“Huaicos” (Quechua for ravine), a terminology used when landslides and massive floodings occur, have struck La Libertad, Lambayeque, Tumbes, Piura, Ancash and Lima regions and heavy rains are predicted to last up until the first few weeks of April. While the government, volunteers and other Latin American countries are rushing to help isolated populations who are lacking water, clothes and shelters, the country’s infrastructure has been completely devastated. More than 800km of roads have been swallowed up by the force of overflowing rivers and more than 114,000 homes have been destroyed. It’s also estimated that more than 9,000 hectares of farming land have been flooded leaving banana farmers in Northern Peru with no means to export their harvest and no income to dispose of in the upcoming weeks.
Kiva has 8 Field Partners in Peru located on both the coast and in the Andean regions. The Andes were relatively unscathed with Asociación Arariwa, APTN and Fondesurco having to deal with minimal damages to their portfolio and clients. On the other hand Cooperativa Norandino, Fairtrasa International, Edpyme Alternativa and EDAPROSPO had many clients, families and businesses affected. Novica reports that their Peruvian artisans are safe, but many have been dramatically affected by floods, with several workshops badly affected.
In the midst of the flooding, EDAPROSPO is trying to provide essential goods to approximately 500 clients located in the Huarochiri and Huaycan branches in eastern Lima where the road has literally disappeared. For Fairtrasa, the situation is worse as their small-scale farmers living around Trujillo and Piura have taken the brunt of the last few weeks torrential rains. Many have lost their homes, farm infrastructure and crops. Bridges and other local infrastructure have collapsed as well, making it impossible for remote farmers to export their products for the foreseeable future. Edpyme Alternativa which is based out of Chiclayo and serves many farmers in that area has also been hit hard; they’re still assessing the damages which will likely affect their clients’ livelihoods. Finally, Cooperativa Norandino in Jaen, mainly attending to smallholder, FairTrade and organic-certified farmers in the highlands of Peru, also had a small number of clients on the coast around the city of Piura who lost their entire crops.

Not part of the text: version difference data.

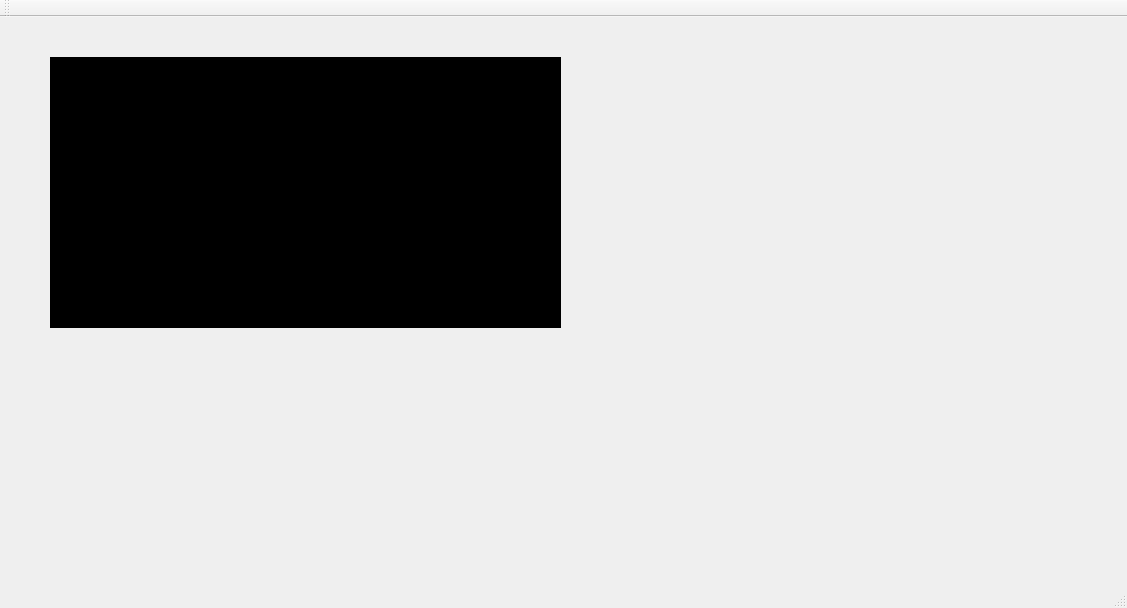
This is OpenCV-Vision-Legitimus/OpenCV-Vision-Legitimus/VisionMainWindow.ui in LegitMigue/OpenCV-Vision-Legitimus as Qt 5 draws it before an edit. The edited form follows.
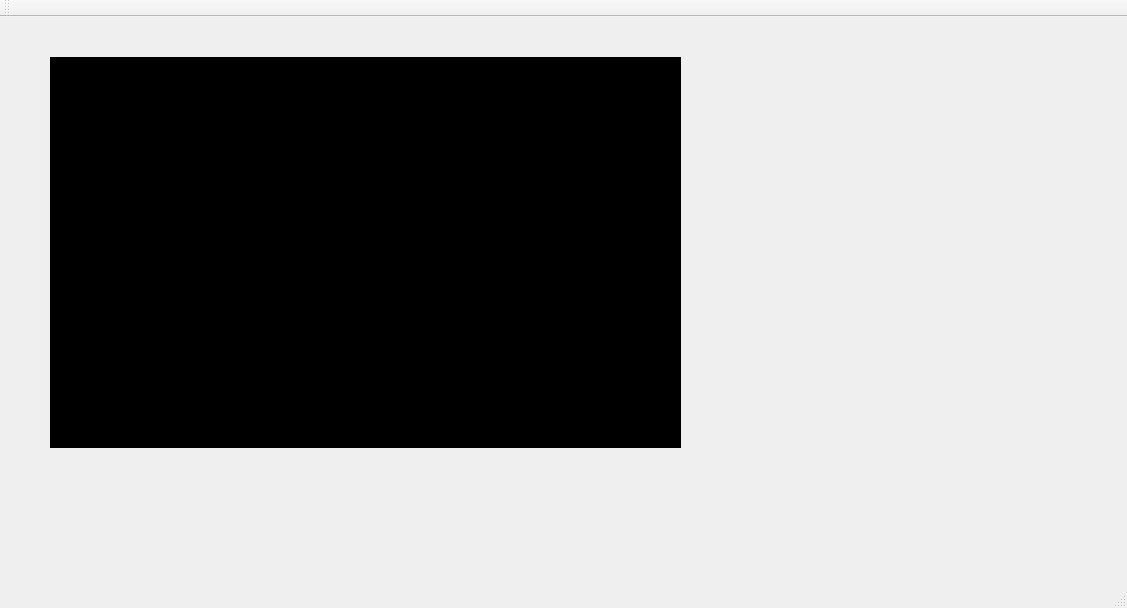
This is the edited form.

```diff
--- a/OpenCV-Vision-Legitimus/OpenCV-Vision-Legitimus/VisionMainWindow.ui
+++ b/OpenCV-Vision-Legitimus/OpenCV-Vision-Legitimus/VisionMainWindow.ui
@@ -19,8 +19,8 @@
      <rect>
       <x>50</x>
       <y>40</y>
-      <width>511</width>
-      <height>271</height>
+      <width>631</width>
+      <height>391</height>
      </rect>
     </property>
     <property name="styleSheet">
```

It’s too soon for any of our Field Partners to give us exact figures or report which borrowers have been affected, but as Kiva learns more about the effect of El Niño on them and their Kiva borrowers, we’ll update lenders.
For lenders interested in supporting borrowers in Peru, check out these fundraising loans. Or, consider buying a product made by an artisan borrower at the Kiva Store, where for the next week, Novica will donate 5% of sales on products made by artisans in Peru to support relief efforts.
Update 3/31: Socios en Salud (Partners in Health), a small Kiva partner, has been very active in setting up and sending medical brigades to the cities of Huarmey and Lima to attend to affected populations. If you're interested in supporting Socios en Salud's (Partners in Health) efforts to provide medical supplies to those affected, you can make a donation here.
As a Regional Director for Latin America and the Caribbean, Nicolas is responsible for prospecting potential MFI partners and strengthening Kiva's presence in the region by conducting frequent due diligence visits. Nicolas joined Kiva in February 2010 after having spent two and a half years in Hong-Kong working for Societe Generale Corporate & Investment Bank as a Financial Controller for all support functions in the Asia-Pacific region. Before that, he spent a year in Vietnam working for the French NGO 'Enfants du Mekong' as an Auditor & Operational Controller supervising more than 200 educational programs and ensuring the NGO's expansion. Nicolas is based in Lima and is half Peruvian by his mother. He holds a Master's Degree from Paris Dauphine University in International Affairs and speaks fluent French, English and Spanish.